Armand was born in France but brought up in Russia by an aunt who was employed as a nanny by a liberal bourgeois family of textile manufacturers. She was raised as one of the children of this wealthy family and thereby gained access to quality education.
She married the eldest son of her aunt's employer, Alexander Armand, and had four children. She later fell in love with his brother, with whom she lived and to whom she had her fifth child, outside of wedlock. Throughout her adult life Alexander supported Inessa financially, enabling her to carry on with political activity.
As a young married woman, she became involved with philanthropic work among prostitutes and lone mothers, as did many of Russia's early feminists. But her frustration at the slow pace of change led her to develop a political understanding, and she became involved with the Russian Social Democratic Labour Party and eventually joined the Bolsheviks.
She lectured in the Bolshevik Party school and represented the party at many international socialist conferences. She initiated the women's paper Rabotnitsa. She was among Lenin's close associates and very good friends with Krupskaya, fellow Bolshevik and Lenin's wife. After the revolution, she headed the women's department, the Zhenotdel, where she worked tirelessly until one month before her death in 1921.
The most annoying feature of this book is the recurring unsympathetic judgments on Lenin, the Bolshevik Party and the Russian Revolution. All are described in disparaging language which can't help but mar the glowing presentation of Armand and raise questions about her commitment to the socialist project.

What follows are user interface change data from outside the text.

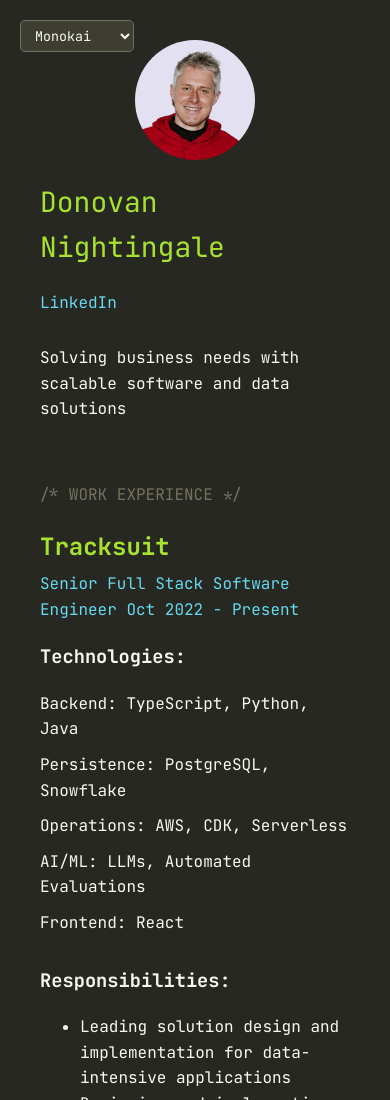
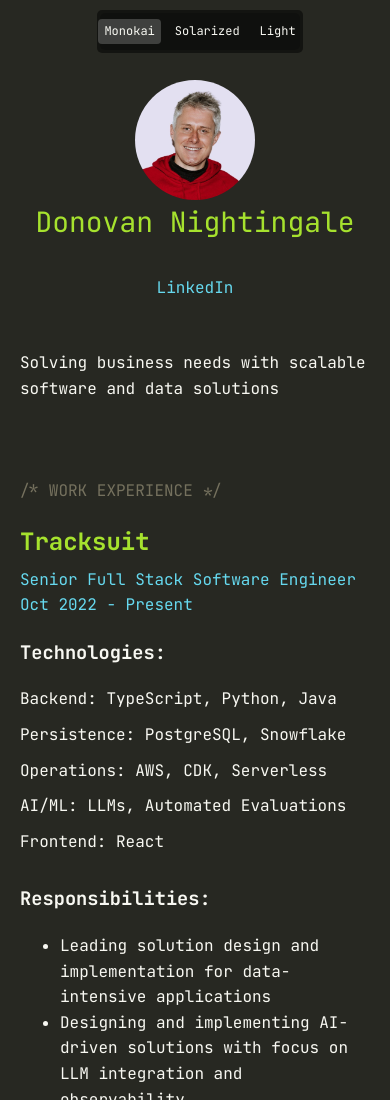
Before and after one commit to apemann/cv, a plain HTML site: page index.html in a window 390 px wide. Shown: the top 1100 px of the page. Drawn offline with Linux system fonts and the light colour scheme.

Commit message:
Remove JS and use CSS only for theme picker

```diff
--- a/index.html
+++ b/index.html
@@ -11,15 +11,30 @@
       rel="stylesheet"
     />
     <link rel="stylesheet" href="styles.css" />
-    <script src="theme.js"></script>
   </head>
-  <body class="theme-monokai">
+  <body>
     <div class="theme-picker">
-      <select id="theme-select">
-        <option value="monokai">Monokai</option>
-        <option value="solarized">Solarized</option>
-        <option value="light">Light</option>
-      </select>
+      <div class="theme-options">
+        <input
+          type="radio"
+          id="theme-monokai"
+          name="theme"
+          value="monokai"
+          checked
+        />
+        <label for="theme-monokai">Monokai</label>
+
+        <input
+          type="radio"
+          id="theme-solarized"
+          name="theme"
+          value="solarized"
+        />
+        <label for="theme-solarized">Solarized</label>
+
+        <input type="radio" id="theme-light" name="theme" value="light" />
+        <label for="theme-light">Light</label>
+      </div>
     </div>
 
     <div class="header">
--- a/styles.css
+++ b/styles.css
@@ -5,6 +5,9 @@ body {
   margin: 0 auto;
   line-height: 1.6;
   position: relative;
+
+  background-color: #272822;
+  color: #f8f8f2;
 }
 
 .header {
@@ -16,6 +19,7 @@ body {
 .name {
   font-size: 28px;
   margin-bottom: 20px;
+  color: #a6e22e;
 }
 
 .profile-image {
@@ -29,14 +33,49 @@ body {
 }
 
 @media (max-width: 768px) {
+  body {
+    padding: 20px;
+  }
+
   .header {
-    padding-top: 140px;
+    padding-top: 180px;
+    display: flex;
+    flex-direction: column;
+    align-items: center;
   }
 
   .profile-image {
-    top: 0;
+    position: absolute;
+    top: 60px;
     right: 50%;
     transform: translateX(50%);
+  }
+
+  .theme-picker {
+    position: absolute;
+    top: 10px;
+    left: 0;
+    right: 0;
+    width: 100%;
+    max-width: 200px;
+    margin: 0 auto;
+    z-index: 100;
+    background-color: rgba(0, 0, 0, 0.5);
+    border-radius: 5px;
+    padding: 3px;
+  }
+
+  .theme-options {
+    display: flex;
+    justify-content: center;
+    flex-wrap: nowrap;
+    gap: 8px;
+  }
+
+  .theme-options label {
+    padding: 3px 6px;
+    font-size: 12px;
+    white-space: nowrap;
   }
 }
 
@@ -47,10 +86,12 @@ body {
 .title {
   margin-bottom: 5px;
   font-size: 24px;
+  color: #a6e22e;
 }
 
 .subtitle {
   margin-bottom: 20px;
+  color: #66d9ef;
 }
 
 .section {
@@ -94,16 +135,19 @@ body {
   padding: 5px 10px;
   border-radius: 5px;
   font-size: 14px;
+  background-color: #3e3d32;
 }
 
 .comment {
   margin: 20px 0;
+  color: #75715e;
 }
 
 .footer {
   margin-top: 50px;
   text-align: right;
   font-size: 14px;
+  color: #75715e;
 }
 
 .contact-info {
@@ -112,6 +156,7 @@ body {
 
 .contact-info a {
   text-decoration: none;
+  color: #66d9ef;
 }
 
 .contact-info a:hover {
@@ -121,134 +166,102 @@ body {
 /* Theme picker styles */
 .theme-picker {
   position: absolute;
-  top: 20px;
-  left: 20px;
+  top: 10px;
+  left: 10px;
   z-index: 100;
 }
 
-.theme-picker select {
-  padding: 5px 10px;
+.theme-options {
+  display: flex;
+  gap: 8px;
+  background-color: rgba(0, 0, 0, 0.2);
+  padding: 6px 8px;
   border-radius: 5px;
-  font-family: inherit;
-  cursor: pointer;
+  font-size: 14px;
 }
 
-/* Monokai Theme (Default) */
-.theme-monokai {
-  background-color: #272822;
-  color: #f8f8f2;
+.theme-options input[type="radio"] {
+  opacity: 0;
+  position: absolute;
+  width: 0;
+  height: 0;
 }
 
-.theme-monokai .name {
-  color: #a6e22e;
+.theme-options label {
+  cursor: pointer;
+  padding: 3px 6px;
+  border-radius: 4px;
+  transition: background-color 0.3s;
 }
 
-.theme-monokai .title {
-  color: #a6e22e;
-}
-
-.theme-monokai .subtitle {
-  color: #66d9ef;
-}
-
-.theme-monokai .tech-icons span {
-  background-color: #3e3d32;
-}
-
-.theme-monokai .comment {
-  color: #75715e;
-}
-
-.theme-monokai .footer {
-  color: #75715e;
-}
-
-.theme-monokai .contact-info a {
-  color: #66d9ef;
-}
-
-.theme-monokai .theme-picker select {
-  background-color: #3e3d32;
-  color: #f8f8f2;
-  border: 1px solid #75715e;
+.theme-options input[type="radio"]:checked + label {
+  background-color: rgba(255, 255, 255, 0.2);
 }
 
 /* Solarized Theme */
-.theme-solarized {
+body:has(#theme-solarized:checked) {
   background-color: #002b36;
   color: #839496;
 }
 
-.theme-solarized .name {
+body:has(#theme-solarized:checked) .name {
   color: #cb4b16;
 }
 
-.theme-solarized .title {
+body:has(#theme-solarized:checked) .title {
   color: #cb4b16;
 }
 
-.theme-solarized .subtitle {
+body:has(#theme-solarized:checked) .subtitle {
   color: #2aa198;
 }
 
-.theme-solarized .tech-icons span {
+body:has(#theme-solarized:checked) .tech-icons span {
   background-color: #073642;
 }
 
-.theme-solarized .comment {
+body:has(#theme-solarized:checked) .comment {
   color: #586e75;
 }
 
-.theme-solarized .footer {
+body:has(#theme-solarized:checked) .footer {
   color: #586e75;
 }
 
-.theme-solarized .contact-info a {
+body:has(#theme-solarized:checked) .contact-info a {
   color: #2aa198;
 }
 
-.theme-solarized .theme-picker select {
-  background-color: #073642;
-  color: #839496;
-  border: 1px solid #586e75;
-}
-
 /* Light Theme */
-.theme-light {
+body:has(#theme-light:checked) {
   background-color: #ffffff;
   color: #333333;
 }
 
-.theme-light .name {
+body:has(#theme-light:checked) .name {
   color: #0066cc;
 }
 
-.theme-light .title {
+body:has(#theme-light:checked) .title {
   color: #0066cc;
 }
 
-.theme-light .subtitle {
+body:has(#theme-light:checked) .subtitle {
   color: #008080;
 }
 
-.theme-light .tech-icons span {
+body:has(#theme-light:checked) .tech-icons span {
   background-color: #f0f0f0;
 }
 
-.theme-light .comment {
+body:has(#theme-light:checked) .comment {
   color: #888888;
 }
 
-.theme-light .footer {
+body:has(#theme-light:checked) .footer {
   color: #888888;
 }
 
-.theme-light .contact-info a {
+body:has(#theme-light:checked) .contact-info a {
   color: #0066cc;
 }
-
-.theme-light .theme-picker select {
-  background-color: #f0f0f0;
-  color: #333333;
-  border: 1px solid #cccccc;
-}
--- a/theme.js
+++ /dev/null
@@ -1,19 +0,0 @@
-document.addEventListener("DOMContentLoaded", function () {
-  const themeSelect = document.getElementById("theme-select");
-  const body = document.body;
-
-  const savedTheme = localStorage.getItem("theme") || "monokai";
-  setTheme(savedTheme);
-  themeSelect.value = savedTheme;
-
-  themeSelect.addEventListener("change", function () {
-    const selectedTheme = themeSelect.value;
-    setTheme(selectedTheme);
-    localStorage.setItem("theme", selectedTheme);
-  });
-
-  function setTheme(theme) {
-    body.classList.remove("theme-monokai", "theme-solarized", "theme-light");
-    body.classList.add(`theme-${theme}`);
-  }
-});
```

For example, Lenin is constantly labelled with pejorative terms such as "opportunistic", "self-centred", "manipulative", "arrogant", "rude' and "patronising". Elwood says he wants to demythologise Lenin, but if Lenin was such a rogue one wonders why Armand was such good friends with him (she even went on holidays with him and Krupskaya), unless she was an idiot or sycophant.
The affair between Lenin and Armand, Elwood admits, is hard to prove or disprove, but he questions the evidence used to "prove" the liaison. Secret police records describe Armand as Lenin's mistress at a time when personal correspondence between the two suggests a cessation of personal relations.
Alexandra Kollantai's well-known short story, A Great Love, is said to be based on her comrades' love affair. But Elwood cites an unpublished note in which Kollantai says the novel was autobiographical. He has also studied all the published personal correspondence between Armand and Lenin and a number of the unpublished letters. From this he has concluded that none of them suggest anything other than a political and platonic relationship.
Elwood's interpretation of the Marxist understanding of women's oppression doesn't take into account the historical period in which early Marxists lived or the feudal society from which Russia was emerging. Whilst it is true that many early socialists and Bolsheviks held views which were sexist and backward by current standards, and that some individuals may have held women in contempt, the understanding among the Bolsheviks of women's place in society and the role women played in the family was ahead of its time. The gains women made with the Russian Revolution in 1917, in both their private and public lives, have to be acknowledged when making an assessment of women and socialism.
Despite the cynical anti-Bolshevik tone of this book, it is well worth reading. It provides detail on the life of a remarkable woman who, up to this point, has gained fame only by association with Lenin.